In 2014, a project was set underway to plant one thousand tree saplings in Norway. Their destiny? To be turned into books a century from now, as part of the Future Library project.
When you imagine what the world will look like one hundred years from now, you probably don’t think about which books humans will be reading. Perhaps after reading this, you will.
Deep in Norway’s Nordmarka forest sits a growing collection of unpublished manuscripts written by some of today’s most renowned authors. One manuscript has been to the archive each year since 2014, waiting to be printed and read for the first time in the year 2114.
Though most of us won’t live to see these books published or read the stories on their pages, this is precisely the intention of the Future Library, a project put forward by Scottish artist Katie Paterson.
Famous for incorporating elements of geological time into her artwork, Paterson has previously mapped dead stars, sent a meteorite back into space, and broadcasted sounds made by melting glaciers.

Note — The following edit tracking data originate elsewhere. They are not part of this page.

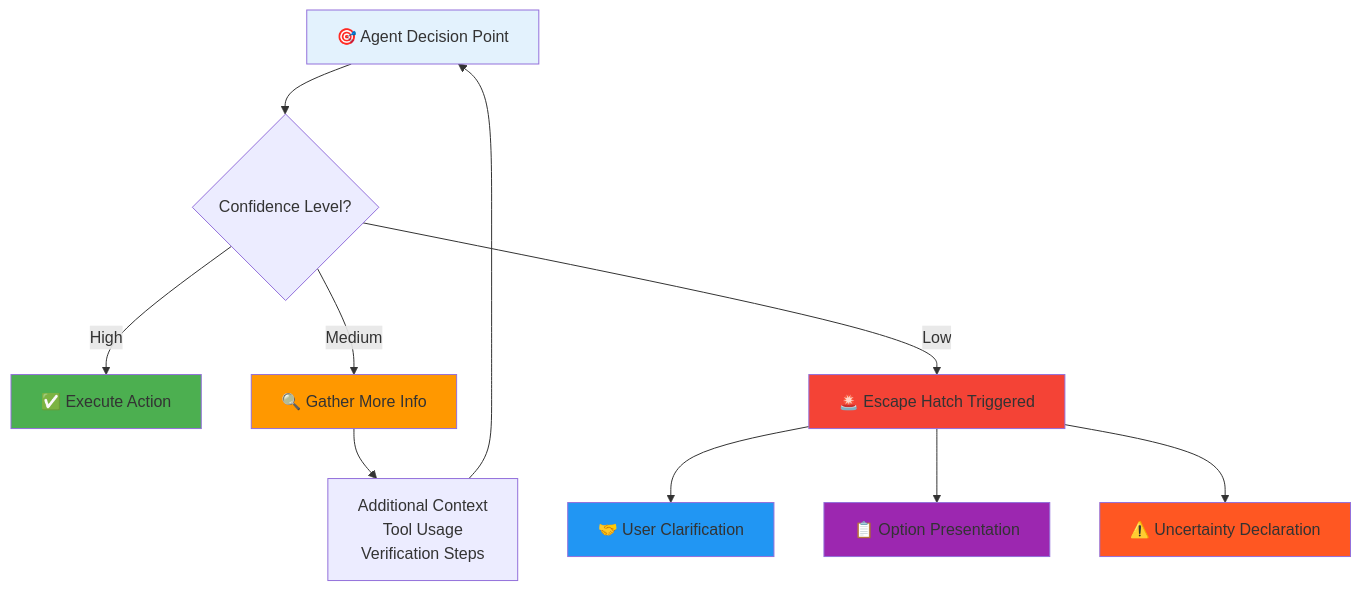
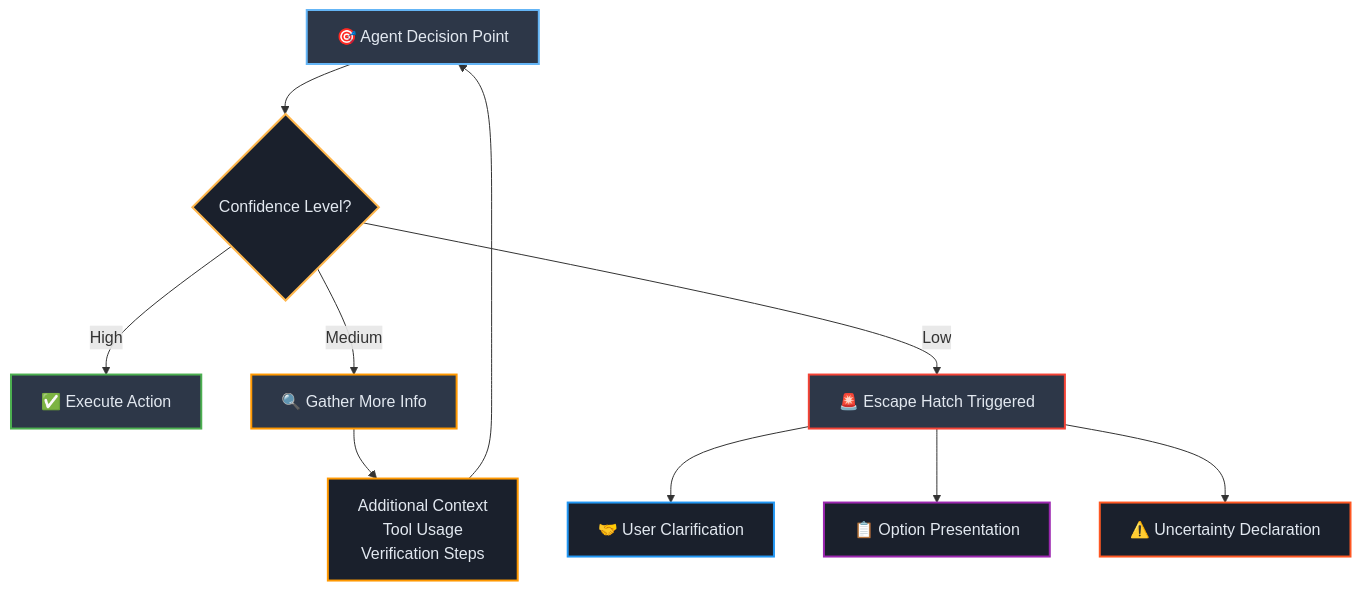
Before and after one commit to josemlopez/prompt_tutorial: the fourth of 5 diagrams in Part_II_Section_7_Advanced_Agentic_Prompting_Metaprogramming_and_Self-Correction.md, drawn with Mermaid. The commit also changed other lines of this file and 7 other files, not shown here.

````diff
--- a/Part_II_Section_7_Advanced_Agentic_Prompting_Metaprogramming_and_Self-Correction.md
+++ b/Part_II_Section_7_Advanced_Agentic_Prompting_Metaprogramming_and_Self-Correction.md
@@ -236,23 +250,25 @@
 ```mermaid
 graph TD
-    A[🎯 Agent Decision Point] --> B{Confidence Level?}
-    
-    B -->|High| C[✅ Execute Action]
-    B -->|Medium| D[🔍 Gather More Info]
-    B -->|Low| E[🚨 Escape Hatch Triggered]
-    
-    D --> F[Additional Context<br/>Tool Usage<br/>Verification Steps]
-    F --> A
-    
-    E --> G[🤝 User Clarification]
-    E --> H[📋 Option Presentation]
-    E --> I[⚠️ Uncertainty Declaration]
-    
-    style A fill:#e3f2fd
-    style C fill:#4caf50
-    style D fill:#ff9800
-    style E fill:#f44336
-    style G fill:#2196f3
-    style H fill:#9c27b0
-    style I fill:#ff5722
+   A[🎯 Agent Decision Point] --> B{Confidence Level?}
+   
+   B -->|High| C[✅ Execute Action]
+   B -->|Medium| D[🔍 Gather More Info]
+   B -->|Low| E[🚨 Escape Hatch Triggered]
+   
+   D --> F[Additional Context<br/>Tool Usage<br/>Verification Steps]
+   F --> A
+   
+   E --> G[🤝 User Clarification]
+   E --> H[📋 Option Presentation]
+   E --> I[⚠️ Uncertainty Declaration]
+   
+   style A fill:#2d3748,stroke:#64b5f6,stroke-width:2px,color:#e2e8f0
+   style B fill:#1a202c,stroke:#ffb74d,stroke-width:2px,color:#e2e8f0
+   style C fill:#2d3748,stroke:#4caf50,stroke-width:2px,color:#e2e8f0
+   style D fill:#2d3748,stroke:#ff9800,stroke-width:2px,color:#e2e8f0
+   style E fill:#2d3748,stroke:#f44336,stroke-width:2px,color:#e2e8f0
+   style F fill:#1a202c,stroke:#ff9800,stroke-width:2px,color:#e2e8f0
+   style G fill:#1a202c,stroke:#2196f3,stroke-width:2px,color:#e2e8f0
+   style H fill:#1a202c,stroke:#9c27b0,stroke-width:2px,color:#e2e8f0
+   style I fill:#1a202c,stroke:#ff5722,stroke-width:2px,color:#e2e8f0
 ```
````
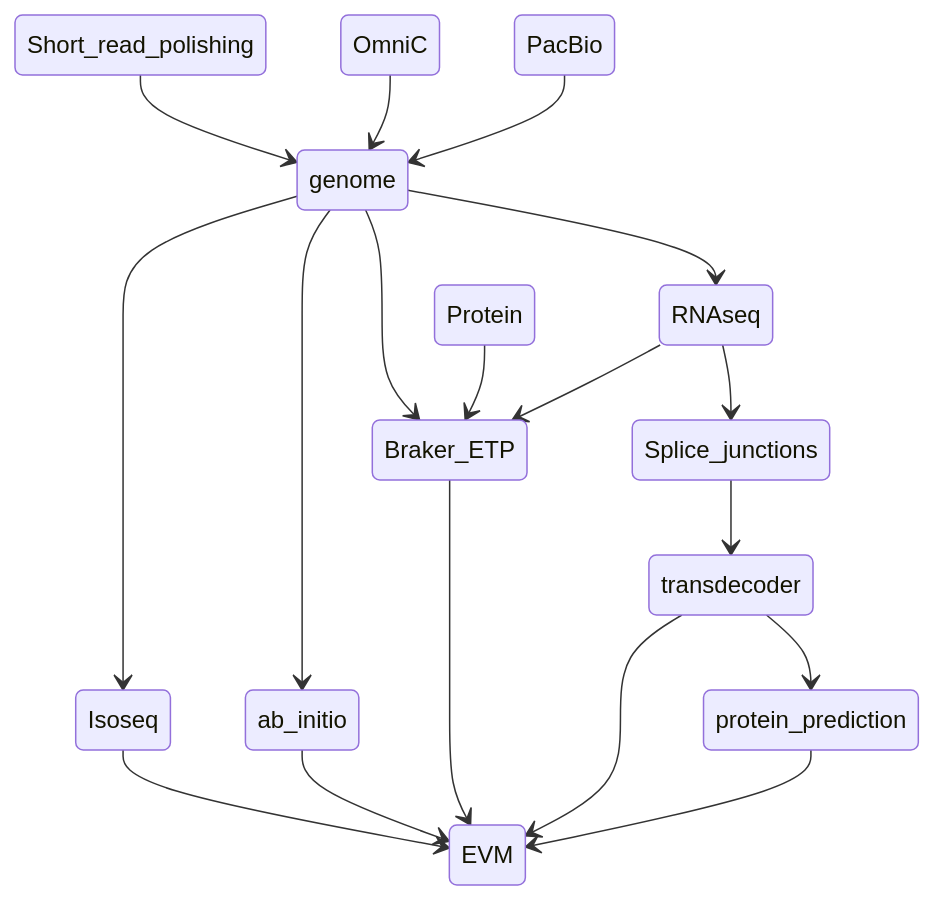
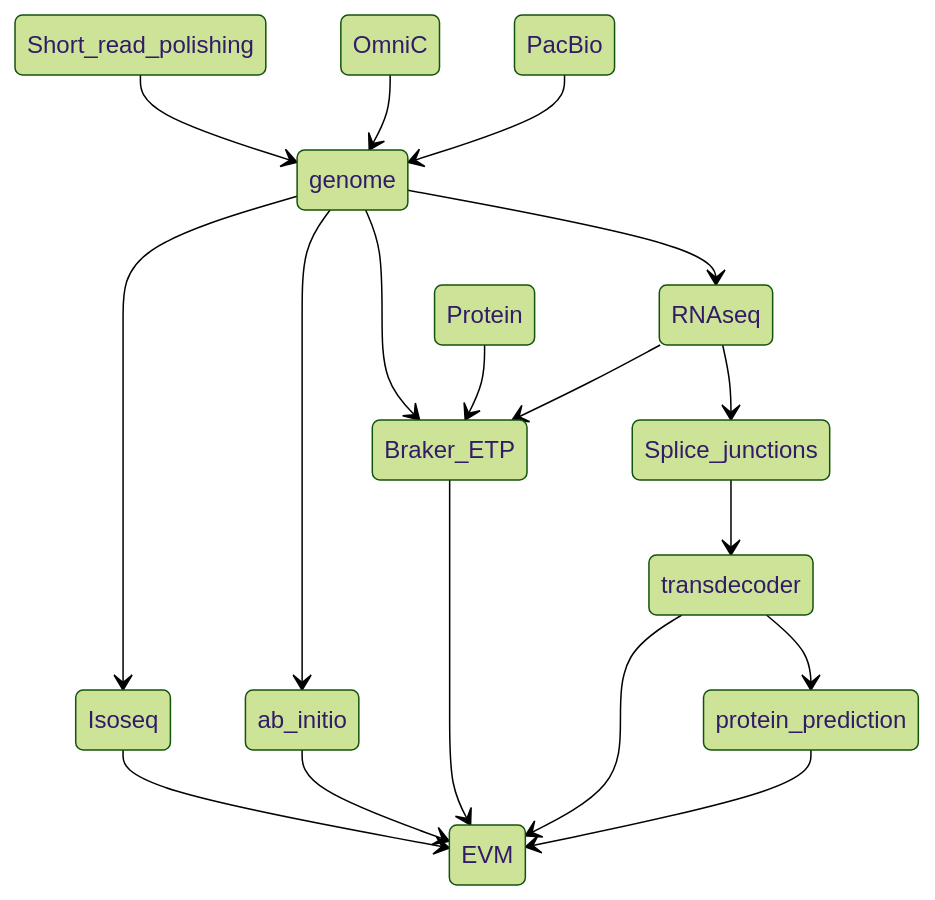
The diagram in README.md (wzuhou/Genome_assembly_annotation), drawn with Mermaid before and after one commit.

````diff
--- a/README.md
+++ b/README.md
@@ -65,24 +65,26 @@
 ```mermaid
+%%{init: {'theme':'forest'}}%%
+
 stateDiagram
     #[*] --> genome
     #genome --> [*]
     Short_read_polishing --> genome
     OmniC --> genome
     PacBio --> genome
     #genome --> repeatmask
     genome --> RNAseq
     RNAseq --> Splice_junctions
     Splice_junctions --> transdecoder
     transdecoder --> protein_prediction
     genome --> Isoseq
     genome --> ab_initio 
     genome --> Braker_ETP
     Protein --> Braker_ETP
     RNAseq --> Braker_ETP
     Isoseq --> EVM
     ab_initio  --> EVM
     Braker_ETP --> EVM
     transdecoder --> EVM
     protein_prediction --> EVM
     
 ```
````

Her artworks aim to help us consider our unique relationship to the ever-changing planet we live on. Her century-long project Future Library is no different, driven by values of sustainability and the desire to connect present and future generations of humanity.